Too much, too soon. A hard lesson learned

Last night, I went out with two people from my previous workplace. I would consider them friends, even though we don’t get together very often. John and Albert are 28 and 30. They are both single and, I suppose one could say, very experienced at picking up women. We got to know each other after a weekend team-building workshop a few years back.

They are both aware of my difficulties with women, although we have never really sat down and talked about it (I guess that after a while these things are just obvious).
The thing is that they probably know it’s a sensitive topic for me and they don’t want to make me feel any worse than I already do.

We got to the club around 10pm and things were pretty busy.

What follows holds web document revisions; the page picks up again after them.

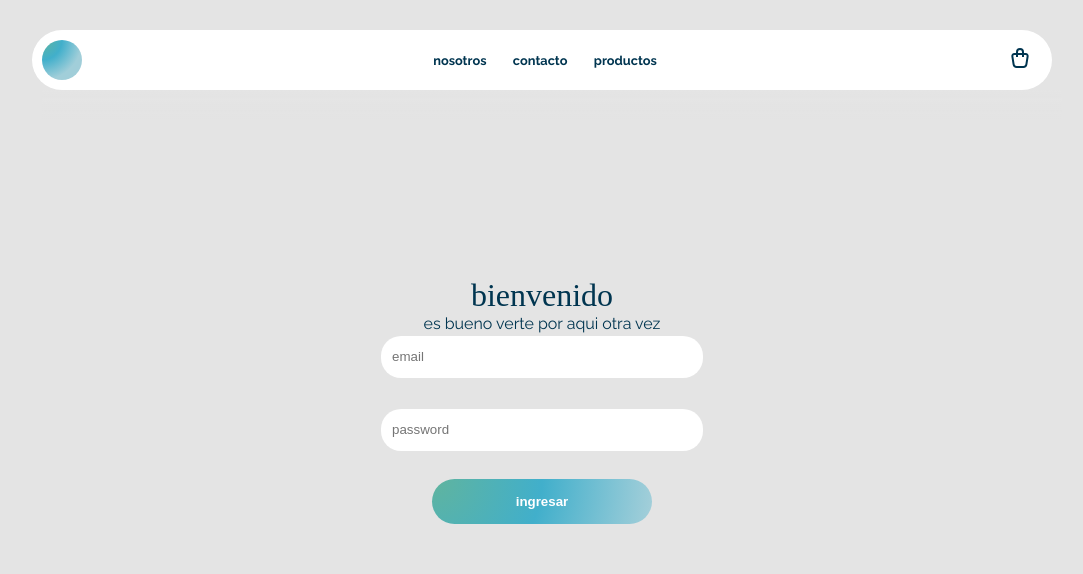
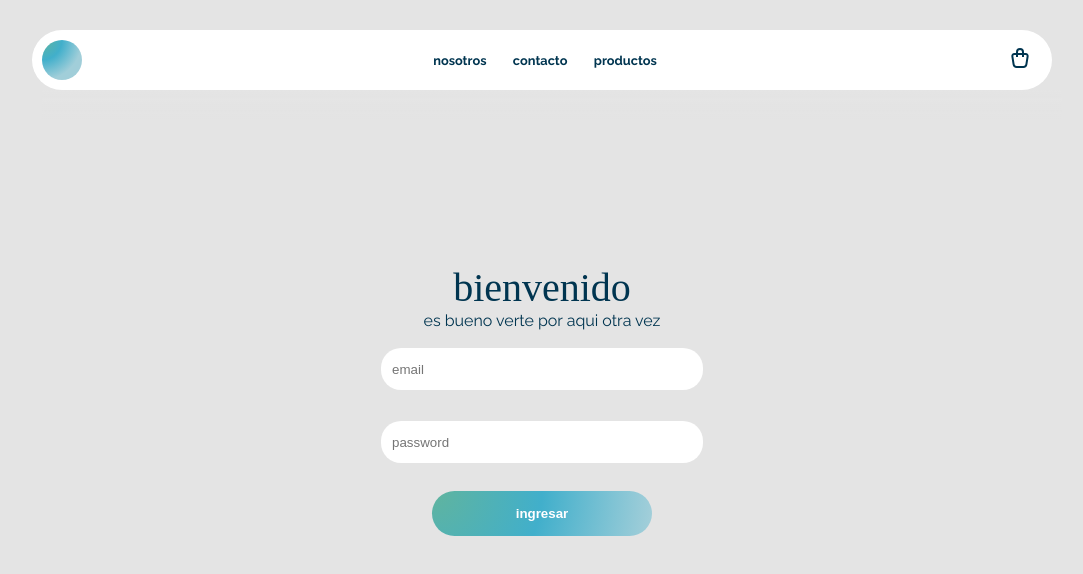
Before and after one commit to JONAAVILA/tienda-online, a React (Create React App) app: page /login in a window 1280 px wide. Shown: the top 574 px of the page, without its empty margins (98-1181 px from the left). Built offline with nearby package versions, Linux system fonts and the light colour scheme; a web font is replaced by a local one.

Commit message:
fixed login

```diff
--- a/src/components/forms/login/Login.form.jsx
+++ b/src/components/forms/login/Login.form.jsx
@@ -2,6 +2,7 @@ import { useFormik } from 'formik';
 import './login.form.css';
 import Button from '../../buttons/customButton/Button';
 import { validateLogin } from '../../../utils/validate';
+import postLogin from '../../../adapters/postLogin.js';
 
 const LoginForm = ()=>{
     const formik = useFormik({
@@ -11,7 +12,8 @@ const LoginForm = ()=>{
         },
         validationSchema:validateLogin,
         onSubmit: async (values)=>{
-
+           const res = await postLogin(values)
+           console.log(res)
         }
     })
     return(
--- a/src/views/login/login.css
+++ b/src/views/login/login.css
@@ -4,4 +4,10 @@
     justify-content: center;
     align-items: center;
     height: 100vh;
+    h1{
+        font-size: 2.5rem;
+    }
+    h2{
+        margin-bottom: 15px;
+    }
 }
```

There was a lineup outside, however this was not one of those places where the bouncers only let in a certain “type.” There was a lineup because there were just too many people inside.

While waiting, I became very self-conscious as I looked around and noticed how much better everyone looked than me. It seemed that they all looked so much more attractive than I did - Everything from their clothes, to their hair, to their physique. Now, I don’t normally go around looking at guys, however, since the challenge started, I have been noticing others and comparing myself.

Once inside, the music was so loud that there was no way to have a conversation without yelling into someone’s ear. Right away, I was at a disadvantage because after conversation skills, I really have nothing that would interest a woman.

Damn, I wished that I could have done this in a few months - after the results of my exercise and diet started showing. I felt like a fish out of water. I didn’t belong there, and I’m sure many people thought the same. I decided to order a drink at the bar and kinda stand around, looking like I was enjoying myself.

Women were actually looking at me, but they were more curious, puzzled looks than anything - certainly not friendly or flirtatious. I went to the washroom to gain my composure.

Standing in front of the mirror, I looked like hell. My stomach threatened to burst the buttons of my short-sleeve dress shirt, my armpit sweat stains were highly visible, and my ill-fitting polyester pants were straining to hold everything in. What a joke! I couldn’t believe I was actually there.

Having lost my two friends hours ago (they could chat up any woman in the place, even with the music as loud as it was), I was ready to get the hell out of there. I didn’t dare approach any woman because I knew what the result would be – and this wasn’t a “lack of self-esteem” issue – this was a fact. I didn’t belong there – it was too soon – I wasn’t ready. I needed to regain my composure.

I left my beer on the counter and headed out the front door, walking towards the nearest bus-stop.